Version comparison data
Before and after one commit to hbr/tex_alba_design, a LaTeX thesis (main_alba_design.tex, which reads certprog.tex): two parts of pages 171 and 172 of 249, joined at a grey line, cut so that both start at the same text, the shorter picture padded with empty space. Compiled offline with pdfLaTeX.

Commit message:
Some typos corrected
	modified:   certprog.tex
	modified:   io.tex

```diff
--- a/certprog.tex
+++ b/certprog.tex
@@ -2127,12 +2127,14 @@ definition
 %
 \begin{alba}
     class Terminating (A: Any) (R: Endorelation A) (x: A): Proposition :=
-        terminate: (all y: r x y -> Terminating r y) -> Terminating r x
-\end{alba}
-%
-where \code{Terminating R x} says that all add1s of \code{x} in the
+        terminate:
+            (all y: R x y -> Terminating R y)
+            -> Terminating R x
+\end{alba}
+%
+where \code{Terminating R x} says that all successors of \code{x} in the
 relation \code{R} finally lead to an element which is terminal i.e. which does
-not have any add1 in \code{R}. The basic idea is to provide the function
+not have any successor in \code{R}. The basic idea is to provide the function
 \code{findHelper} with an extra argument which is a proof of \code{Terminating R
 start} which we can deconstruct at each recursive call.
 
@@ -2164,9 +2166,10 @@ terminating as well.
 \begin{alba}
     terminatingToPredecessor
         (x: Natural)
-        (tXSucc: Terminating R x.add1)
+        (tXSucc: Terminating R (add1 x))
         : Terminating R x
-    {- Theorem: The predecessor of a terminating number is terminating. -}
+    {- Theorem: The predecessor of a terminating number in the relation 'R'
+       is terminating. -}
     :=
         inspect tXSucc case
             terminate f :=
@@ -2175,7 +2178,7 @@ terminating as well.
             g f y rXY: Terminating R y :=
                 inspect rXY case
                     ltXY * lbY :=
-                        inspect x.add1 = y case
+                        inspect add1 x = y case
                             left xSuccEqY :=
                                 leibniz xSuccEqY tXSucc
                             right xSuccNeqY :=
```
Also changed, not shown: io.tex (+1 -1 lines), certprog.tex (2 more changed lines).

◆ EXERCISE REQUIREMENTS: The records are to be retyped exactly. No line may be skipped.

◆ EXPECTED ANSWER:
Before and after one commit to hbr/tex_alba_design, a LaTeX thesis (main_alba_design.tex, which reads certprog.tex): two parts of pages 171 and 172 of 249, joined at a grey line, cut so that both start at the same text, the shorter picture padded with empty space. Compiled offline with pdfLaTeX.

Commit message:
Some typos corrected
	modified:   certprog.tex
	modified:   io.tex

```diff
--- a/certprog.tex
+++ b/certprog.tex
@@ -2127,12 +2127,14 @@ definition
 %
 \begin{alba}
     class Terminating (A: Any) (R: Endorelation A) (x: A): Proposition :=
-        terminate: (all y: r x y -> Terminating r y) -> Terminating r x
-\end{alba}
-%
-where \code{Terminating R x} says that all add1s of \code{x} in the
+        terminate:
+            (all y: R x y -> Terminating R y)
+            -> Terminating R x
+\end{alba}
+%
+where \code{Terminating R x} says that all successors of \code{x} in the
 relation \code{R} finally lead to an element which is terminal i.e. which does
-not have any add1 in \code{R}. The basic idea is to provide the function
+not have any successor in \code{R}. The basic idea is to provide the function
 \code{findHelper} with an extra argument which is a proof of \code{Terminating R
 start} which we can deconstruct at each recursive call.
 
@@ -2164,9 +2166,10 @@ terminating as well.
 \begin{alba}
     terminatingToPredecessor
         (x: Natural)
-        (tXSucc: Terminating R x.add1)
+        (tXSucc: Terminating R (add1 x))
         : Terminating R x
-    {- Theorem: The predecessor of a terminating number is terminating. -}
+    {- Theorem: The predecessor of a terminating number in the relation 'R'
+       is terminating. -}
     :=
         inspect tXSucc case
             terminate f :=
@@ -2175,7 +2178,7 @@ terminating as well.
             g f y rXY: Terminating R y :=
                 inspect rXY case
                     ltXY * lbY :=
-                        inspect x.add1 = y case
+                        inspect add1 x = y case
                             left xSuccEqY :=
                                 leibniz xSuccEqY tXSucc
                             right xSuccNeqY :=
```
Also changed, not shown: io.tex (+1 -1 lines), certprog.tex (2 more changed lines).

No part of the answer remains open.